Unfortunately, Lurhmanns depiction of the 1920s is lost among off-putting signs of modernity that sucked me right out of the film. With using such striking visuals and rich colors, the majority of the film is in front of a green screen.
Scenes of Gatsbys huge parties and the lofty views of New York Citys emerging skyline, the color palate and visual is stunning. When the story ultimately dives into its characters, the production devolves into a gimmick.
Characters seem to float in space at times and the false background is painfully obvious.
Also, while the soundtrack works as an album, the inclusion of modern artists such as Shawn "Jay Z" Carter did not work for me. While Luhrmann is known for using contemporary music in his films, such as Romeo + Juliet, the sounds didnt fit the environment.
I wanted more of the lone trumpet player, blaring away on a Manhattan fire escape. I could have used less of an interpretation of the 1920s and more of the 1920s.
Surrounded by the films exuberant production are the films characters, most admirable of whom is DiCaprios Gatsby. He emerges on screen with the same aura and classical charm as Kane.

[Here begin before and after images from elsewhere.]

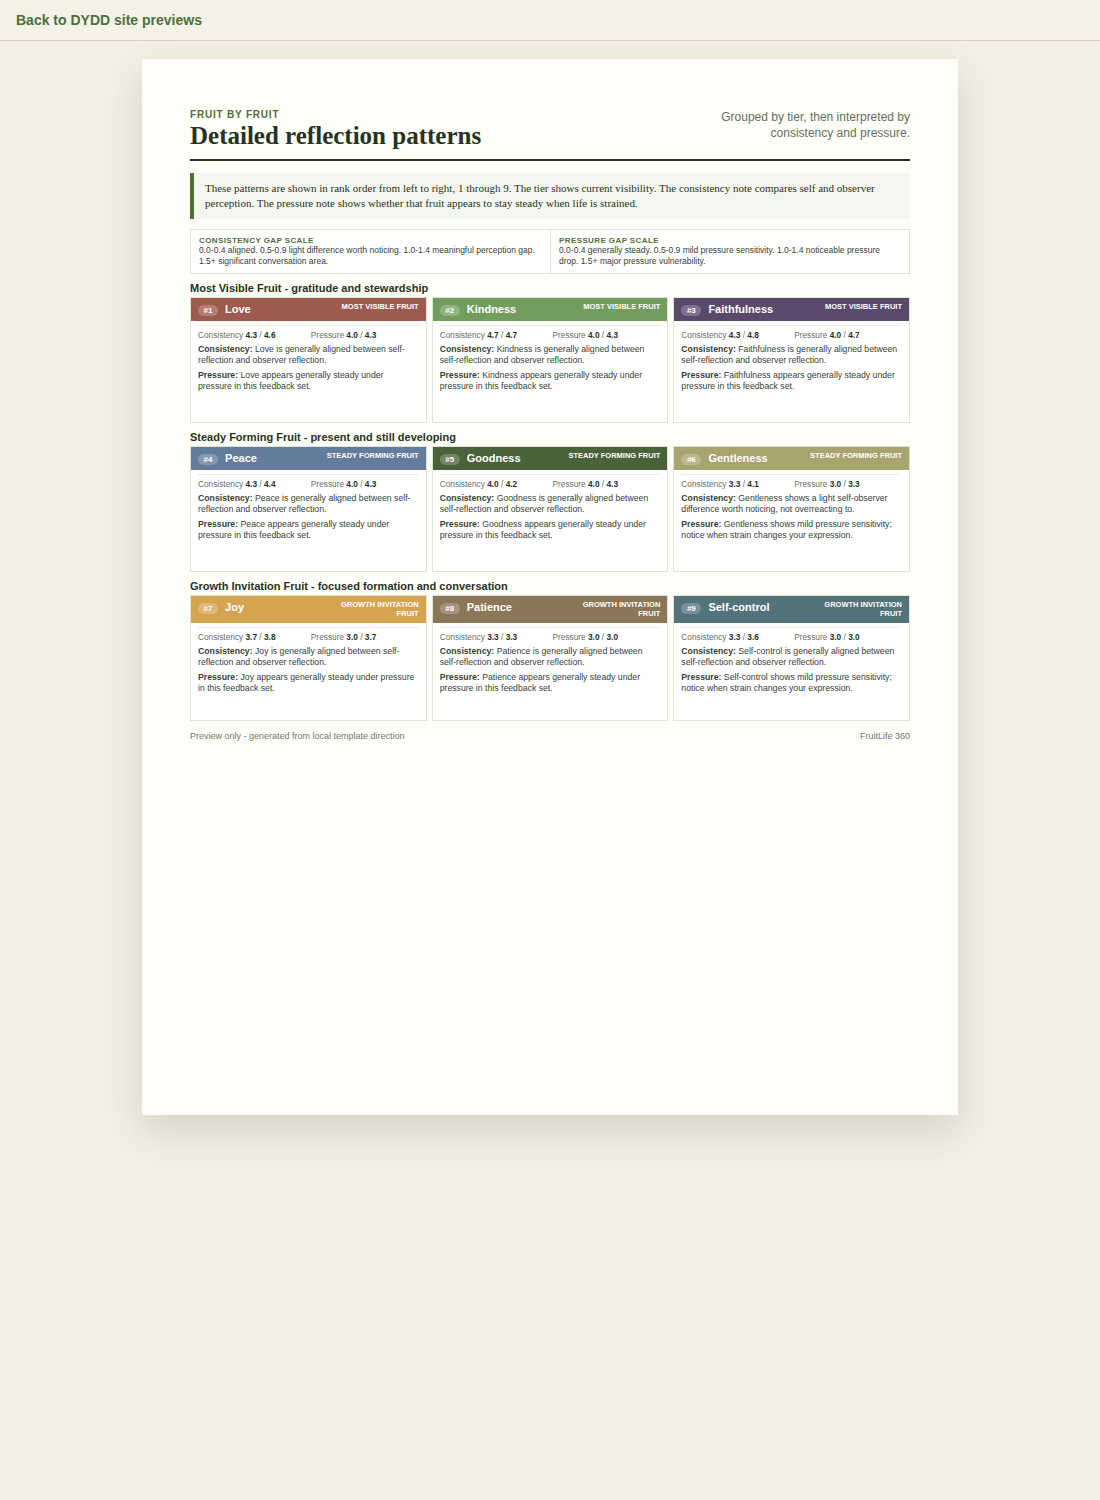
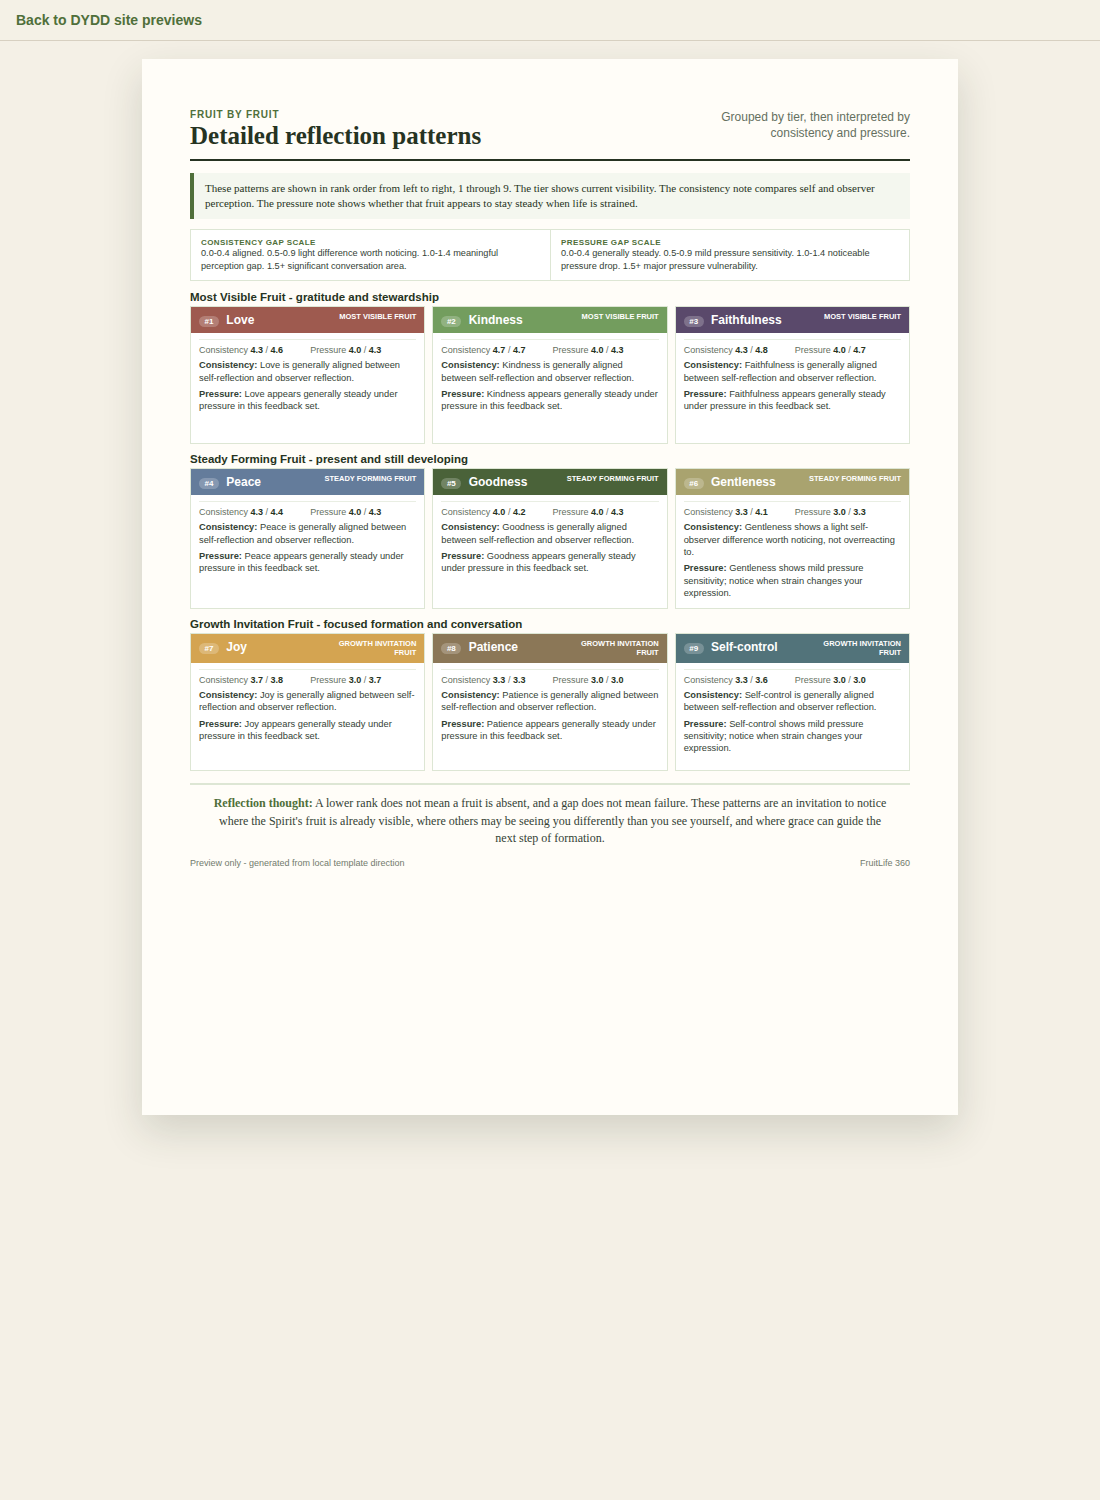
Polish FruitLife reflection pattern layout

Changed region(s): [[0.1545, 0.1533, 0.8345, 0.5827]]

diff --git a/fruitlife-360/templates/pdfmonkey/fruitlife-360-report.html b/fruitlife-360/templates/pdfmonkey/fruitlife-360-report.html
@@ -710,8 +710,8 @@
     .pattern-grid {
       display: table;
       width: 100%;
-      border-spacing: 5px 5px;
-      margin: 3px -5px 3px;
+      border-spacing: 6px 7px;
+      margin: 3px -6px 4px;
     }
 
     .pattern-row {
@@ -723,7 +723,7 @@
       width: 33.333%;
       border: 1px solid var(--dydd-line);
       background: #ffffff;
-      padding: 0 6px 6px;
+      padding: 0 7px 9px;
       vertical-align: top;
       page-break-inside: avoid;
       break-inside: avoid;
@@ -732,8 +732,8 @@
     .pattern-title {
       display: table;
       width: 100%;
-      margin: 0 -6px 4px;
-      padding: 5px 6px;
+      margin: 0 -7px 6px;
+      padding: 6px 7px;
       color: #ffffff;
     }
 
@@ -746,7 +746,7 @@
     .pattern-name {
       width: 48%;
       color: #ffffff;
-      font-size: 11px;
+      font-size: 11.8px;
       font-weight: 700;
     }
 
@@ -797,9 +797,9 @@
       display: table;
       width: 100%;
       border-top: 1px solid #E9EEE3;
-      padding-top: 4px;
-      margin-top: 3px;
-      font-size: 8px;
+      padding-top: 5px;
+      margin-top: 4px;
+      font-size: 8.7px;
       color: var(--dydd-muted);
     }
 
@@ -815,15 +815,15 @@
 
     .pattern-note {
       margin-top: 4px;
-      font-size: 8.2px;
-      line-height: 1.25;
+      font-size: 8.9px;
+      line-height: 1.33;
       color: #344235;
     }
 
     .pattern-section-label {
-      margin: 8px 0 2px;
+      margin: 9px 0 3px;
       color: #263322;
-      font-size: 10px;
+      font-size: 10.5px;
       font-weight: 700;
     }
 
@@ -832,17 +832,17 @@
       width: 100%;
       border: 1px solid var(--dydd-line);
       background: #ffffff;
-      margin: 7px 0 8px;
+      margin: 8px 0 10px;
     }
 
     .pattern-scale-col {
       display: table-cell;
       width: 50%;
-      padding: 6px 8px;
+      padding: 8px 10px;
       vertical-align: top;
       border-left: 1px solid var(--dydd-line);
-      font-size: 8.3px;
-      line-height: 1.32;
+      font-size: 9px;
+      line-height: 1.38;
       color: #344235;
     }
 
@@ -856,6 +856,21 @@
       font-weight: 700;
       letter-spacing: 0.05em;
       text-transform: uppercase;
+    }
+
+    .pattern-closing {
+      margin-top: 10px;
+      border-top: 2px solid var(--dydd-line);
+      padding: 9px 12px 0;
+      color: #344235;
+      font-family: Georgia, "Times New Roman", serif;
+      font-size: 10.5px;
+      line-height: 1.45;
+      text-align: center;
+    }
+
+    .pattern-closing strong {
+      color: var(--dydd-green);
     }
 
     .fruit-details-legacy {
@@ -1385,6 +1400,10 @@
         {% if gentleness_tier_label contains "Growth Invitation" %}<div class="pattern-card fruit-gentleness"><div class="pattern-title"><div class="pattern-name"><span class="pattern-rank">{% if gentleness_rank != blank %}#{{ gentleness_rank }}{% endif %}</span> Gentleness</div><div class="pattern-tier">{{ gentleness_tier_label }}</div></div><div class="pattern-stat"><span>Consistency <strong>{{ gentleness_self | round: 1 }}</strong> / <strong>{{ gentleness_observer | round: 1 }}</strong></span><span>Pressure <strong>{{ gentleness_self_pressure | round: 1 }}</strong> / <strong>{{ gentleness_observer_pressure | round: 1 }}</strong></span></div><div class="pattern-note"><strong>Consistency:</strong> {% if gentleness_consistency_note != blank %}{{ gentleness_consistency_note }}{% else %}{{ gentleness_summary }}{% endif %}</div><div class="pattern-note"><strong>Pressure:</strong> {% if gentleness_pressure_note != blank %}{{ gentleness_pressure_note }}{% else %}{{ gentleness_pressure_pattern }}{% endif %}</div></div>{% endif %}
         {% if self_control_tier_label contains "Growth Invitation" %}<div class="pattern-card fruit-selfcontrol"><div class="pattern-title"><div class="pattern-name"><span class="pattern-rank">{% if self_control_rank != blank %}#{{ self_control_rank }}{% endif %}</span> Self-control</div><div class="pattern-tier">{{ self_control_tier_label }}</div></div><div class="pattern-stat"><span>Consistency <strong>{{ self_control_self | round: 1 }}</strong> / <strong>{{ self_control_observer | round: 1 }}</strong></span><span>Pressure <strong>{{ self_control_self_pressure | round: 1 }}</strong> / <strong>{{ self_control_observer_pressure | round: 1 }}</strong></span></div><div class="pattern-note"><strong>Consistency:</strong> {% if self_control_consistency_note != blank %}{{ self_control_consistency_note }}{% else %}{{ self_control_summary }}{% endif %}</div><div class="pattern-note"><strong>Pressure:</strong> {% if self_control_pressure_note != blank %}{{ self_control_pressure_note }}{% else %}{{ self_control_pressure_pattern }}{% endif %}</div></div>{% endif %}
       </div>
+    </div>
+
+    <div class="pattern-closing avoid-break">
+      <strong>Reflection thought:</strong> A lower rank does not mean a fruit is absent, and a gap does not mean failure. These patterns are an invitation to notice where the Spirit's fruit is already visible, where others may be seeing you differently than you see yourself, and where grace can guide the next step of formation.
     </div>
   </section>
 

diff --git a/pages/fruitlife-360-detailed-reflection-patterns/index.html b/pages/fruitlife-360-detailed-reflection-patterns/index.html
@@ -99,23 +99,23 @@
     }
 
     .pattern-section-label {
-      margin: 8px 0 3px;
+      margin: 9px 0 3px;
       color: var(--ink);
-      font: 700 11px Arial, sans-serif;
+      font: 700 11.5px Arial, sans-serif;
     }
 
     .pattern-grid {
       display: grid;
       grid-template-columns: repeat(3, minmax(0, 1fr));
-      gap: 5px;
-      margin-bottom: 4px;
+      gap: 7px;
+      margin-bottom: 5px;
     }
 
     .pattern-card {
       border: 1px solid var(--line);
       background: #fff;
-      padding: 0 7px 7px;
-      min-height: 126px;
+      padding: 0 8px 9px;
+      min-height: 138px;
       overflow: hidden;
     }
 
@@ -124,13 +124,13 @@
       align-items: flex-start;
       justify-content: space-between;
       gap: 8px;
-      margin: 0 -7px 4px;
-      padding: 5px 7px;
+      margin: 0 -8px 6px;
+      padding: 6px 8px;
       color: #fff;
     }
 
     .pattern-name {
-      font: 700 11px Arial, sans-serif;
+      font: 700 12px Arial, sans-serif;
       color: #fff;
     }
 
@@ -169,13 +169,13 @@
       grid-template-columns: 1fr 1fr;
       border: 1px solid var(--line);
       background: #fff;
-      margin: 7px 0 8px;
+      margin: 8px 0 10px;
     }
 
     .pattern-scale-col {
-      padding: 6px 8px;
+      padding: 8px 10px;
       border-left: 1px solid var(--line);
-      font: 8.5px/1.32 Arial, sans-serif;
+      font: 9.2px/1.38 Arial, sans-serif;
       color: #344235;
     }
 
@@ -193,9 +193,9 @@
       grid-template-columns: 1fr 1fr;
       gap: 5px;
       border-top: 1px solid #e9eee3;
-      padding-top: 4px;
-      margin-top: 3px;
-      font: 8.3px Arial, sans-serif;
+      padding-top: 5px;
+      margin-top: 4px;
+      font: 9px Arial, sans-serif;
       color: var(--muted);
     }
 
@@ -205,8 +205,21 @@
 
     .pattern-note {
       margin-top: 4px;
-      font: 8.7px/1.27 Arial, sans-serif;
+      font: 9.3px/1.33 Arial, sans-serif;
       color: #344235;
+    }
+
+    .pattern-closing {
+      margin-top: 12px;
+      border-top: 2px solid var(--line);
+      padding: 10px 18px 0;
+      color: #344235;
+      font: 12px/1.45 Georgia, "Times New Roman", serif;
+      text-align: center;
+    }
+
+    .pattern-closing strong {
+      color: var(--green);
     }
 
     .footer {
@@ -339,6 +352,10 @@
         <div class="pattern-note"><strong>Consistency:</strong> Self-control is generally aligned between self-reflection and observer reflection.</div>
         <div class="pattern-note"><strong>Pressure:</strong> Self-control shows mild pressure sensitivity; notice when strain changes your expression.</div>
       </article>
+    </div>
+
+    <div class="pattern-closing">
+      <strong>Reflection thought:</strong> A lower rank does not mean a fruit is absent, and a gap does not mean failure. These patterns are an invitation to notice where the Spirit's fruit is already visible, where others may be seeing you differently than you see yourself, and where grace can guide the next step of formation.
     </div>
 
     <div class="footer"><span>Preview only - generated from local template direction</span><span>FruitLife 360</span></div>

DiCaprio owns the role as Gatsby, shifting from a wealthy recklessness to youthful charms and striking vulnerability. Never before has the enigmatic Gatsby been portrayed so well on the big screen.
Unfortunately, DiCaprio is surrounded by too many subpar players. Mulligan gives a strong performance as Daisy, but the rest are hindrances. MaGuires narration is a chore to listen to at best and a deplorable nuisance at worst.
Carraways narration is reduced to a lazy writing technique that creates some cracks in the fourth wall adding nothing to the film itself. It seems Lurhmann and fellow screenwriterCraig Pearcecouldnt figure out how to translate Carraways narration to screen and felt they had to justify its presence.
Other than his narration, MaGuire is capable, but simply stands in the shadow of DiCaprios soaring and tragic performance.
Despite its flaws, Gatsby is a valiant attempt at an adaptation. The excesses and kinetic energy of the 1920s are on full display. Lurhmann can create incredible tension and develop a scene with a quiet hand such as the initial meeting between Gatsby and Daisy, or a brewing argument in a Manhattan penthouse.
However, there is less of that deft technique and more of Lurhmann hammering his vision into your senses, while not successfully concealing the hammer.
We all have the images in our head when reading a novel, especially one as vibrant and timeless asGatsby. Lurhmann gives us his vision, and while it didnt match up to my particular tastes, others may disagree.
Regardless, the film proves thatF. Scott Fitzgeraldsnovel is indeed timeless, and will resonate with anyone. However, Lurhmanns vision seems to stand, like Gatsbys dreams, on a house of cards, ready to tumble, revealing the strings behind the soaring production.
The strings were all too visible for me to be truly immersed.